§ **Data in this exercise**
══════════════════════════════

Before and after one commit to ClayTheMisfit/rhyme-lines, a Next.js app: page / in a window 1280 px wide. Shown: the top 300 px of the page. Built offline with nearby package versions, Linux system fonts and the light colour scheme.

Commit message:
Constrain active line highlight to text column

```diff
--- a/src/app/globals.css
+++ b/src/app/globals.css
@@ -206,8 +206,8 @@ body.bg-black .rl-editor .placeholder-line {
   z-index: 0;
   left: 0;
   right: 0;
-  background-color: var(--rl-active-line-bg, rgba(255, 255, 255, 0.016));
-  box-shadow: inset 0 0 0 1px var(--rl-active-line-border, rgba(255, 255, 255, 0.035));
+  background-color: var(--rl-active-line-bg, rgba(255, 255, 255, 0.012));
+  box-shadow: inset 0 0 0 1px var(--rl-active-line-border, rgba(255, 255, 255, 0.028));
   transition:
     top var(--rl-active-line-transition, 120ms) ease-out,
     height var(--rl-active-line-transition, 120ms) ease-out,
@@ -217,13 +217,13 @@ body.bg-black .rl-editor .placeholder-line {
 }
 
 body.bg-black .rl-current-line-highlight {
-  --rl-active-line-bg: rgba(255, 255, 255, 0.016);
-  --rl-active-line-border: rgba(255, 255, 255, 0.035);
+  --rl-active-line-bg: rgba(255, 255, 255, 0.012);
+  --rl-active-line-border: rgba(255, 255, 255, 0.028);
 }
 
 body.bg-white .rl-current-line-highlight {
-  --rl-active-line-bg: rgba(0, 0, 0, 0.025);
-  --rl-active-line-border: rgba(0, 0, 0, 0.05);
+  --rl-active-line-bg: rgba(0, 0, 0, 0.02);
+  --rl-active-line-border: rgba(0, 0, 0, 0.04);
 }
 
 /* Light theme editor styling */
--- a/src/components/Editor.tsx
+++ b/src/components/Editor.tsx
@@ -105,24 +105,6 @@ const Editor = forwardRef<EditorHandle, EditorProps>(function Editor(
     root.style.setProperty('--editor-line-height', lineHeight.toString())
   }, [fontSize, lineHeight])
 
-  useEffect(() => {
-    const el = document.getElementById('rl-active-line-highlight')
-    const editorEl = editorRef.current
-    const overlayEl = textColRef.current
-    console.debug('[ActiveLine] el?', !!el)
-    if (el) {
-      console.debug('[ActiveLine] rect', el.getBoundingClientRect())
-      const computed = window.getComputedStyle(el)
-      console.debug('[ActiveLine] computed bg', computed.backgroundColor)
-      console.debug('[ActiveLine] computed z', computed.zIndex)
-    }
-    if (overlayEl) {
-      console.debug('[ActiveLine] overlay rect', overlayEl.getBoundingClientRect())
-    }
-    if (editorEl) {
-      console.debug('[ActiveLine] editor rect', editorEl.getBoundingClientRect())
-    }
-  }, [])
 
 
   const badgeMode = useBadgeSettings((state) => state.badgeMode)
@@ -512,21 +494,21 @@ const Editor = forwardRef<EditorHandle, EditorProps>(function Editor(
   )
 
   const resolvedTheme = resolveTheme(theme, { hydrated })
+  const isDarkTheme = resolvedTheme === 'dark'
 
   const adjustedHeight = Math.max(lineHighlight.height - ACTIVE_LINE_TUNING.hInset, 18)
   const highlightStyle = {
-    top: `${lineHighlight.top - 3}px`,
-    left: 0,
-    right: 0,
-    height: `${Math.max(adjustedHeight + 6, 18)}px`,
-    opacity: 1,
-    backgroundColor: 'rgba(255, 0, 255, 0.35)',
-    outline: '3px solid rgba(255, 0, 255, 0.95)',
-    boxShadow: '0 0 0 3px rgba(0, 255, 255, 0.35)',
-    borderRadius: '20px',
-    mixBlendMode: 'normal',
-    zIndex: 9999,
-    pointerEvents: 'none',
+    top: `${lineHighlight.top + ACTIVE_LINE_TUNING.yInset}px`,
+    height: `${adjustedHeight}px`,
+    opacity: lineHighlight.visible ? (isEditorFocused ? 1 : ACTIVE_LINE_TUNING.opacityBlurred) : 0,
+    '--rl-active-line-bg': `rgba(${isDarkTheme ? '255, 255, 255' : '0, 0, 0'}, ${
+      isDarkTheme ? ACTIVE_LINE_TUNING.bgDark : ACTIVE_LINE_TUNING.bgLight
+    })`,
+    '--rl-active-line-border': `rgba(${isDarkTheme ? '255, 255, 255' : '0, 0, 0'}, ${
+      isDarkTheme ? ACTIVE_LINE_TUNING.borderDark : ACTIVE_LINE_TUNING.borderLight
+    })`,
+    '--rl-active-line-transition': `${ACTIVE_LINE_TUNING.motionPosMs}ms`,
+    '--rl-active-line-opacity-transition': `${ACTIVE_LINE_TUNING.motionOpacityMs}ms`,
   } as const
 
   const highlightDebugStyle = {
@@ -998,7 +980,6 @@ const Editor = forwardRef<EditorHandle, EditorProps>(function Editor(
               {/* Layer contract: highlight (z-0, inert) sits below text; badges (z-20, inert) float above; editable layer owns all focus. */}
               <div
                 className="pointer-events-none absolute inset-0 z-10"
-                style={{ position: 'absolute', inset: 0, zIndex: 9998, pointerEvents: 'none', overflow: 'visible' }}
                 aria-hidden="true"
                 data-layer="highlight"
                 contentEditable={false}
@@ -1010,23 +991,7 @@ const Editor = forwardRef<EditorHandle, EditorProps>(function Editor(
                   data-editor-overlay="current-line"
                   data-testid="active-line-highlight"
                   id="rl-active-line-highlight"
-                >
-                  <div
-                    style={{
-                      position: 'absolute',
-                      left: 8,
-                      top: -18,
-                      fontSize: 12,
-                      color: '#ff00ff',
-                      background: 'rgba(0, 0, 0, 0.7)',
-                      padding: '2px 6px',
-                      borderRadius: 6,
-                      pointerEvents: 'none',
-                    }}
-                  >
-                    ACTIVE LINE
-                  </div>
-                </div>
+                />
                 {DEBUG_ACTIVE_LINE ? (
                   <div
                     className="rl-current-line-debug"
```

══════════════════════════════

§ **Assignment**
Write the entries above out again. Match them exactly.

§ **Task response**
Before and after one commit to ClayTheMisfit/rhyme-lines, a Next.js app: page / in a window 1280 px wide. Shown: the top 300 px of the page. Built offline with nearby package versions, Linux system fonts and the light colour scheme.

Commit message:
Constrain active line highlight to text column

```diff
--- a/src/app/globals.css
+++ b/src/app/globals.css
@@ -206,8 +206,8 @@ body.bg-black .rl-editor .placeholder-line {
   z-index: 0;
   left: 0;
   right: 0;
-  background-color: var(--rl-active-line-bg, rgba(255, 255, 255, 0.016));
-  box-shadow: inset 0 0 0 1px var(--rl-active-line-border, rgba(255, 255, 255, 0.035));
+  background-color: var(--rl-active-line-bg, rgba(255, 255, 255, 0.012));
+  box-shadow: inset 0 0 0 1px var(--rl-active-line-border, rgba(255, 255, 255, 0.028));
   transition:
     top var(--rl-active-line-transition, 120ms) ease-out,
     height var(--rl-active-line-transition, 120ms) ease-out,
@@ -217,13 +217,13 @@ body.bg-black .rl-editor .placeholder-line {
 }
 
 body.bg-black .rl-current-line-highlight {
-  --rl-active-line-bg: rgba(255, 255, 255, 0.016);
-  --rl-active-line-border: rgba(255, 255, 255, 0.035);
+  --rl-active-line-bg: rgba(255, 255, 255, 0.012);
+  --rl-active-line-border: rgba(255, 255, 255, 0.028);
 }
 
 body.bg-white .rl-current-line-highlight {
-  --rl-active-line-bg: rgba(0, 0, 0, 0.025);
-  --rl-active-line-border: rgba(0, 0, 0, 0.05);
+  --rl-active-line-bg: rgba(0, 0, 0, 0.02);
+  --rl-active-line-border: rgba(0, 0, 0, 0.04);
 }
 
 /* Light theme editor styling */
--- a/src/components/Editor.tsx
+++ b/src/components/Editor.tsx
@@ -105,24 +105,6 @@ const Editor = forwardRef<EditorHandle, EditorProps>(function Editor(
     root.style.setProperty('--editor-line-height', lineHeight.toString())
   }, [fontSize, lineHeight])
 
-  useEffect(() => {
-    const el = document.getElementById('rl-active-line-highlight')
-    const editorEl = editorRef.current
-    const overlayEl = textColRef.current
-    console.debug('[ActiveLine] el?', !!el)
-    if (el) {
-      console.debug('[ActiveLine] rect', el.getBoundingClientRect())
-      const computed = window.getComputedStyle(el)
-      console.debug('[ActiveLine] computed bg', computed.backgroundColor)
-      console.debug('[ActiveLine] computed z', computed.zIndex)
-    }
-    if (overlayEl) {
-      console.debug('[ActiveLine] overlay rect', overlayEl.getBoundingClientRect())
-    }
-    if (editorEl) {
-      console.debug('[ActiveLine] editor rect', editorEl.getBoundingClientRect())
-    }
-  }, [])
 
 
   const badgeMode = useBadgeSettings((state) => state.badgeMode)
@@ -512,21 +494,21 @@ const Editor = forwardRef<EditorHandle, EditorProps>(function Editor(
   )
 
   const resolvedTheme = resolveTheme(theme, { hydrated })
+  const isDarkTheme = resolvedTheme === 'dark'
 
   const adjustedHeight = Math.max(lineHighlight.height - ACTIVE_LINE_TUNING.hInset, 18)
   const highlightStyle = {
-    top: `${lineHighlight.top - 3}px`,
-    left: 0,
-    right: 0,
-    height: `${Math.max(adjustedHeight + 6, 18)}px`,
-    opacity: 1,
-    backgroundColor: 'rgba(255, 0, 255, 0.35)',
-    outline: '3px solid rgba(255, 0, 255, 0.95)',
-    boxShadow: '0 0 0 3px rgba(0, 255, 255, 0.35)',
-    borderRadius: '20px',
-    mixBlendMode: 'normal',
-    zIndex: 9999,
-    pointerEvents: 'none',
+    top: `${lineHighlight.top + ACTIVE_LINE_TUNING.yInset}px`,
+    height: `${adjustedHeight}px`,
+    opacity: lineHighlight.visible ? (isEditorFocused ? 1 : ACTIVE_LINE_TUNING.opacityBlurred) : 0,
+    '--rl-active-line-bg': `rgba(${isDarkTheme ? '255, 255, 255' : '0, 0, 0'}, ${
+      isDarkTheme ? ACTIVE_LINE_TUNING.bgDark : ACTIVE_LINE_TUNING.bgLight
+    })`,
+    '--rl-active-line-border': `rgba(${isDarkTheme ? '255, 255, 255' : '0, 0, 0'}, ${
+      isDarkTheme ? ACTIVE_LINE_TUNING.borderDark : ACTIVE_LINE_TUNING.borderLight
+    })`,
+    '--rl-active-line-transition': `${ACTIVE_LINE_TUNING.motionPosMs}ms`,
+    '--rl-active-line-opacity-transition': `${ACTIVE_LINE_TUNING.motionOpacityMs}ms`,
   } as const
 
   const highlightDebugStyle = {
@@ -998,7 +980,6 @@ const Editor = forwardRef<EditorHandle, EditorProps>(function Editor(
               {/* Layer contract: highlight (z-0, inert) sits below text; badges (z-20, inert) float above; editable layer owns all focus. */}
               <div
                 className="pointer-events-none absolute inset-0 z-10"
-                style={{ position: 'absolute', inset: 0, zIndex: 9998, pointerEvents: 'none', overflow: 'visible' }}
                 aria-hidden="true"
                 data-layer="highlight"
                 contentEditable={false}
@@ -1010,23 +991,7 @@ const Editor = forwardRef<EditorHandle, EditorProps>(function Editor(
                   data-editor-overlay="current-line"
                   data-testid="active-line-highlight"
                   id="rl-active-line-highlight"
-                >
-                  <div
-                    style={{
-                      position: 'absolute',
-                      left: 8,
-                      top: -18,
-                      fontSize: 12,
-                      color: '#ff00ff',
-                      background: 'rgba(0, 0, 0, 0.7)',
-                      padding: '2px 6px',
-                      borderRadius: 6,
-                      pointerEvents: 'none',
-                    }}
-                  >
-                    ACTIVE LINE
-                  </div>
-                </div>
+                />
                 {DEBUG_ACTIVE_LINE ? (
                   <div
                     className="rl-current-line-debug"
```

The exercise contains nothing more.